Menopause/ Hot flashes
What is menopause?
Menopause is a natural aging phenomenon that usually affects women between the ages of 45 and 55. The average age of menopause is around 52. It is characterized by the definitive cessation of menstruation, and therefore of fertility. Permanent cessation of menstruation is defined as the absence of menstrual periods over the last 12 months.
More precisely, this is due to the fact that the ovaries stop producing estrogen and progesterone. As women age, the production of these hormones fluctuates and menstruation and ovulation become less frequent.
In addition to the cessation of menstruation, women may experience other symptoms. These include the notorious flashes, including night sweats. Since the ovaries produce fewer hormones, the resulting deficiency can trigger flashes, which can be exacerbated by stressful activities.
Some 75-85% of women experience hot flashes, and many of them are bothered by those and require treatment. These vary from one woman to another, and can last from 30 seconds to a few minutes. They are often followed by cold sweats. Hot flashes can be classified as mild to severe. This is because some women experience sensations of heat without perspiration, without affecting their activities.
Other women, on the other hand, are more affected, experiencing heat sensations accompanied by sweating, which can lead to the cessation of their activities. On average, hot flashes can last from 4 to 5 years, but in many women, they can persist for up to a decade. And those who suffer the most can experience these up to 15 to 20 times a day.

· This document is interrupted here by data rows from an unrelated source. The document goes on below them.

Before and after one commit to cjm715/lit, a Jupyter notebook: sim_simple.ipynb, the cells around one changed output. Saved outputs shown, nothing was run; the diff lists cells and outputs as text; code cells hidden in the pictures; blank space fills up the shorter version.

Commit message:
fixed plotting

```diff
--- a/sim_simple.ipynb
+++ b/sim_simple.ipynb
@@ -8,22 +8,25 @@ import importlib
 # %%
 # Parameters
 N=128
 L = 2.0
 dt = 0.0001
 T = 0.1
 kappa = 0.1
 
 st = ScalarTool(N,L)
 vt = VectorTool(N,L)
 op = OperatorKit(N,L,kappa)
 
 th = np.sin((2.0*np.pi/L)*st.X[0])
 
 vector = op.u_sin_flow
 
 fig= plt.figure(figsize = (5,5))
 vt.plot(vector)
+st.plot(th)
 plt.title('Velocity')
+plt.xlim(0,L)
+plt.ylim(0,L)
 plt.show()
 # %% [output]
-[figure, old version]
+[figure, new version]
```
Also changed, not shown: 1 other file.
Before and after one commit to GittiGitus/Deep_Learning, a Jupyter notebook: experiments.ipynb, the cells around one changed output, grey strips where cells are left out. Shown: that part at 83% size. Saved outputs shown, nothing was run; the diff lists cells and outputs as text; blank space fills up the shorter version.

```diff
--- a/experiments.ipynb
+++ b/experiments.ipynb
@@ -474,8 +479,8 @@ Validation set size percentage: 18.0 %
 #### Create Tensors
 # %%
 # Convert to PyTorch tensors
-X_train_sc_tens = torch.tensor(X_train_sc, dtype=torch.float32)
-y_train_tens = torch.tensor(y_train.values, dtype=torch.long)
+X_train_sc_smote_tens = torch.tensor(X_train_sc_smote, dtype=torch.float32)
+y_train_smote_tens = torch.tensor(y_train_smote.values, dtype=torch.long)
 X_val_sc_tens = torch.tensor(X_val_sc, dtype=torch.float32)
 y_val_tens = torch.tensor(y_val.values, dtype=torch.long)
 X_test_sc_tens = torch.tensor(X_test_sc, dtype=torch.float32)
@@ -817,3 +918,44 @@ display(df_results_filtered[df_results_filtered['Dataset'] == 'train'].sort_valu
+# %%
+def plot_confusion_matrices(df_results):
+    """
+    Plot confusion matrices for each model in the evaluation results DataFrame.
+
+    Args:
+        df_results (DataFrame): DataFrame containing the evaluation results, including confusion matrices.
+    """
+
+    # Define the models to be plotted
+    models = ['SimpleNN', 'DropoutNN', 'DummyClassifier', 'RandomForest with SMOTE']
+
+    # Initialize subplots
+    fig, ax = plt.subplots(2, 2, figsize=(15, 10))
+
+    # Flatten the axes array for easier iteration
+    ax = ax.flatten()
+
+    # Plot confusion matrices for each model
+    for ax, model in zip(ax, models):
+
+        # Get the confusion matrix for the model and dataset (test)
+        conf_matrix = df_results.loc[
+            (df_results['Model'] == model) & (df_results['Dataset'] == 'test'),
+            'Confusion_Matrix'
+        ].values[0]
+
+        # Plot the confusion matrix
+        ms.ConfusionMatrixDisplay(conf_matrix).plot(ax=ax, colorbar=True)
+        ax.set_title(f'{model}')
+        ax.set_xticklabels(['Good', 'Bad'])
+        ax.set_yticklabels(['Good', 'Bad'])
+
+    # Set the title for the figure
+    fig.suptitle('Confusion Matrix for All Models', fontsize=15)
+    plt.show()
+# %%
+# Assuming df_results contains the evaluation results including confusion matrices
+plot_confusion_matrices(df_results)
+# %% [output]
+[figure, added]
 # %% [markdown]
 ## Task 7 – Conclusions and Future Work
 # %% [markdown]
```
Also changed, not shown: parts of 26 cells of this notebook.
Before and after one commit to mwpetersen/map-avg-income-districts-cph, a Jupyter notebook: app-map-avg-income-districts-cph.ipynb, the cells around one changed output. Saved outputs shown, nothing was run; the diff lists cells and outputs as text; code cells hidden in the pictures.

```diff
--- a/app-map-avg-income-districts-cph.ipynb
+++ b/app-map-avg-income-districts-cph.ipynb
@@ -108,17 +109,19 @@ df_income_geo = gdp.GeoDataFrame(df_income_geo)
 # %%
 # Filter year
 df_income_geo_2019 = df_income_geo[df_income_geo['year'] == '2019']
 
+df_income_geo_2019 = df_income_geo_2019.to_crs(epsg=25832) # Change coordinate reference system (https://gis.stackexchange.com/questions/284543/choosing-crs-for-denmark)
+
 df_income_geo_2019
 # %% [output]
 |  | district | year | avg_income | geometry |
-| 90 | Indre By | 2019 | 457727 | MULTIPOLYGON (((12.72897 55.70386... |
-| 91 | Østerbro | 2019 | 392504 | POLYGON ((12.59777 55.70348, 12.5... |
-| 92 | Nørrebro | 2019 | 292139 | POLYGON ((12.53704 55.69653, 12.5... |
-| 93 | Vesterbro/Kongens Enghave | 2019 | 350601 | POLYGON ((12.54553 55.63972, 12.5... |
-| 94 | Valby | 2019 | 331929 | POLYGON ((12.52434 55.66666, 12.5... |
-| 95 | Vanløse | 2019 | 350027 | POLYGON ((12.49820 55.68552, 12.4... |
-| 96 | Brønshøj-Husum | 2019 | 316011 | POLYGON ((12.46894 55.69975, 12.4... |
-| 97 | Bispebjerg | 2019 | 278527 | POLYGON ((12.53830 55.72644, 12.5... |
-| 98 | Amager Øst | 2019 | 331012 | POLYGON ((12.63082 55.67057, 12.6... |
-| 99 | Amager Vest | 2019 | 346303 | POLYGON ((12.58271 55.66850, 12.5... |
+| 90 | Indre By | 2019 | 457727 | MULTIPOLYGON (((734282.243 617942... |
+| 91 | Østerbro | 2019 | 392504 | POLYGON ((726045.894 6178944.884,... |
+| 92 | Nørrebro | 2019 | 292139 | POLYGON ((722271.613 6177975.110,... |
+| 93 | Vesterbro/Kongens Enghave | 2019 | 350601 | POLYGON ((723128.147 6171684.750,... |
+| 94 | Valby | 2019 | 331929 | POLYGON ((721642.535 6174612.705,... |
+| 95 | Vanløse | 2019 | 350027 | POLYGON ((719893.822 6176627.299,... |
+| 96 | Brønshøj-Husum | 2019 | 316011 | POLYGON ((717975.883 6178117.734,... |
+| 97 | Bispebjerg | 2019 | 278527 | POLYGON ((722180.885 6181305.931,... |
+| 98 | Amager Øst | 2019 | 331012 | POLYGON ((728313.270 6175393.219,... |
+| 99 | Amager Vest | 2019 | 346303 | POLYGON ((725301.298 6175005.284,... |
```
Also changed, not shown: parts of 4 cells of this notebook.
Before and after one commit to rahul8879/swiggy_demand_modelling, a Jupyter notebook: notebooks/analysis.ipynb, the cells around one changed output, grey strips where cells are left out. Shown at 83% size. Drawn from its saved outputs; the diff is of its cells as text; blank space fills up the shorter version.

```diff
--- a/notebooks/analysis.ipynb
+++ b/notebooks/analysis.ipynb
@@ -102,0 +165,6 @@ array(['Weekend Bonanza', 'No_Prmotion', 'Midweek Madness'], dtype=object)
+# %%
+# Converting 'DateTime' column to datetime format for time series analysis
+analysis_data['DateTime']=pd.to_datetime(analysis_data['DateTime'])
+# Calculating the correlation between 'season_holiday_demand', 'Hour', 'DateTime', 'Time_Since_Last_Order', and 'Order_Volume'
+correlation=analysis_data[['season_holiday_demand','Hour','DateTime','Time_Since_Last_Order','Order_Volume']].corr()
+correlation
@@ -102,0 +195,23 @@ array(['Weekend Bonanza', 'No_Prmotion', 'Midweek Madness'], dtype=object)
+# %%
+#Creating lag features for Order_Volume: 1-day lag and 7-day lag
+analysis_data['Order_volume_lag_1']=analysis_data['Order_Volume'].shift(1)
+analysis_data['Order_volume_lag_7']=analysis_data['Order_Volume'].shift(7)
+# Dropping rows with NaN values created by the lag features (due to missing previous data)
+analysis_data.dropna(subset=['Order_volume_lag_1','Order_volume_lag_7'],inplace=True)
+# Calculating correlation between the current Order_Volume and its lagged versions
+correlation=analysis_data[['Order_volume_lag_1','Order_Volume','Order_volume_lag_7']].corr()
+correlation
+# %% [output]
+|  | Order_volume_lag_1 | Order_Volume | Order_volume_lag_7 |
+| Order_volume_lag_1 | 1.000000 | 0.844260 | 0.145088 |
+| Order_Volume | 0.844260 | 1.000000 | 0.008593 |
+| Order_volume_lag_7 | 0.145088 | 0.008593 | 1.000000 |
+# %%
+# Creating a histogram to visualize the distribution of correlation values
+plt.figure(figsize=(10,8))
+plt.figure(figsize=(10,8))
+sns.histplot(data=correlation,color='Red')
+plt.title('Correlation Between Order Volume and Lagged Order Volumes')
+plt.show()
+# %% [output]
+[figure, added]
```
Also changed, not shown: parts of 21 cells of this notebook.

Other symptoms of menopause
Menopausal women may also experience other symptoms, such as breast tenderness, mood swings, irritability, sleep disorders, fatigue, weight gain, vaginal dryness and worsening migraines.
Menopause is diagnosed when menstruation has been absent for one year, but certain clinical examinations may also be carried out to confirm the diagnosis. Treatment for menopause consists mainly in alleviating the symptoms. Hormonal treatment may be prescribed, as well as non-pharmaceutical measures.
To find out more about the studies currently being recruited, please contact the Alpha Clinical Research team at 418-704-1112 (Lebourgneuf) or 418-847-1112 (Val-Bélair).